CalRecycle will annually assess each jurisdiction’s organics recycling program. CalRecycle will also formally review a jurisdiction’s compliance as part of the Jurisdiction Review scheduled every two years and four years. Additionally, CalRecycle may review whether a jurisdiction is in compliance with these requirements at any time that it receives information that a jurisdiction has not implemented, or is not making a “good faith effort” to implement, an organic waste recycling program. In January 2017, a memo from CalRecycle Director, Scott Smithline, was sent to all Jurisdiction and Annual Report Contacts outlining at any time Jurisdiction Reviews of Mandatory Commercial Recycling and Commercial Organics Recycling Programs. For this purpose, “good faith effort” means all reasonable and feasible efforts by a jurisdiction to implement its organic waste recycling program.

During its review, CalRecycle will consider various factors in its evaluation of a jurisdiction’s “good faith effort”, including, but not limited to the following:

  1. The extent to which businesses have complied, including information on the amount of disposal that is being diverted from the businesses, if available, and on the number of businesses that are in compliance.
  2. The recovery rate of the organic waste from the material recovery facilities that are utilized by the businesses, all information, methods, and calculations, and any additional performance data, as requested by CalRecycle.
  3. The extent to which the jurisdiction is conducting education and outreach to businesses.
  4. The extent to which the jurisdiction is monitoring businesses and notifying those businesses that are not in compliance.
  5. The appropriateness of exemptions allowed by the jurisdiction.
  6. The availability of markets for collected organic materials.
  7. Budgetary constraints.
  8. In the case of a rural jurisdiction, the effects of small geographic size, low population density, or distance to markets.
  9. The availability, or lack thereof, of sufficient organic waste processing infrastructure, organic waste recycling facilities, and other nondisposal opportunities and markets.
  10. The extent to which the jurisdiction has taken steps that are under its control to remove barriers to siting and expanding organic waste recycling facilities.

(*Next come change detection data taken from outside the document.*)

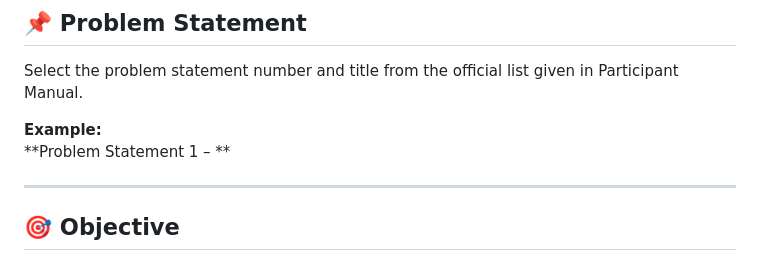
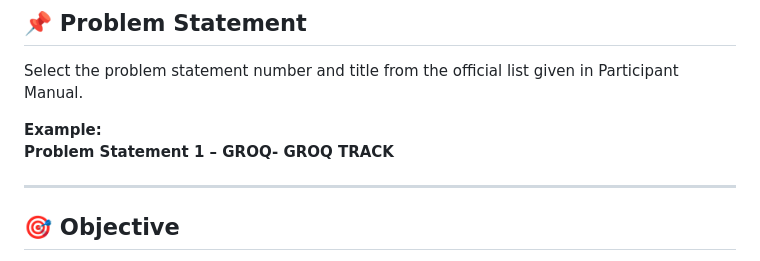
Before and after one commit to Prasad1-S/NOVA---Multimodal-Chatbot, a Markdown page: README.md, the part around the change. Rendered like a GitHub page.

```diff
--- a/README.md
+++ b/README.md
@@ -11,7 +11,7 @@
 Select the problem statement number and title from the official list given in Participant Manual.
 
 **Example:**
-**Problem Statement 1 – **
+**Problem Statement 1 – GROQ- GROQ TRACK**
 
 ---
 
```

CalRecycle will monitor county population data with respect to rural exemptions. If a rural exemption has been granted and the population of the respective county rises above 70,000, CalRecycle will need to rescind the rural reduction.

Additionally, in an effort to determine if the statewide disposal of organic waste has been reduced to 50 percent of the 2014 disposal level, CalRecycle will be conducting statewide waste characterization studies in 2014 and 2020. If CalRecycle determines that statewide disposal of organic waste in 2020 has not been reduced to 50 percent of the 2014 disposal level, the threshold will be adjusted so that a business that generates two cubic yards or more per week of commercial solid waste shall arrange for the organic waste recycling services, and certain exemptions, previously discussed, may no longer be available if this target is not met.

Related Resources

Mandatory Commercial Organics Recycling Home

Last updated: March 20, 2017
Commercial Recycling, http://www.calrecycle.ca.gov/Recycle/Commercial/
Contact: LAMD@CalRecycle.ca.gov (916) 341-6199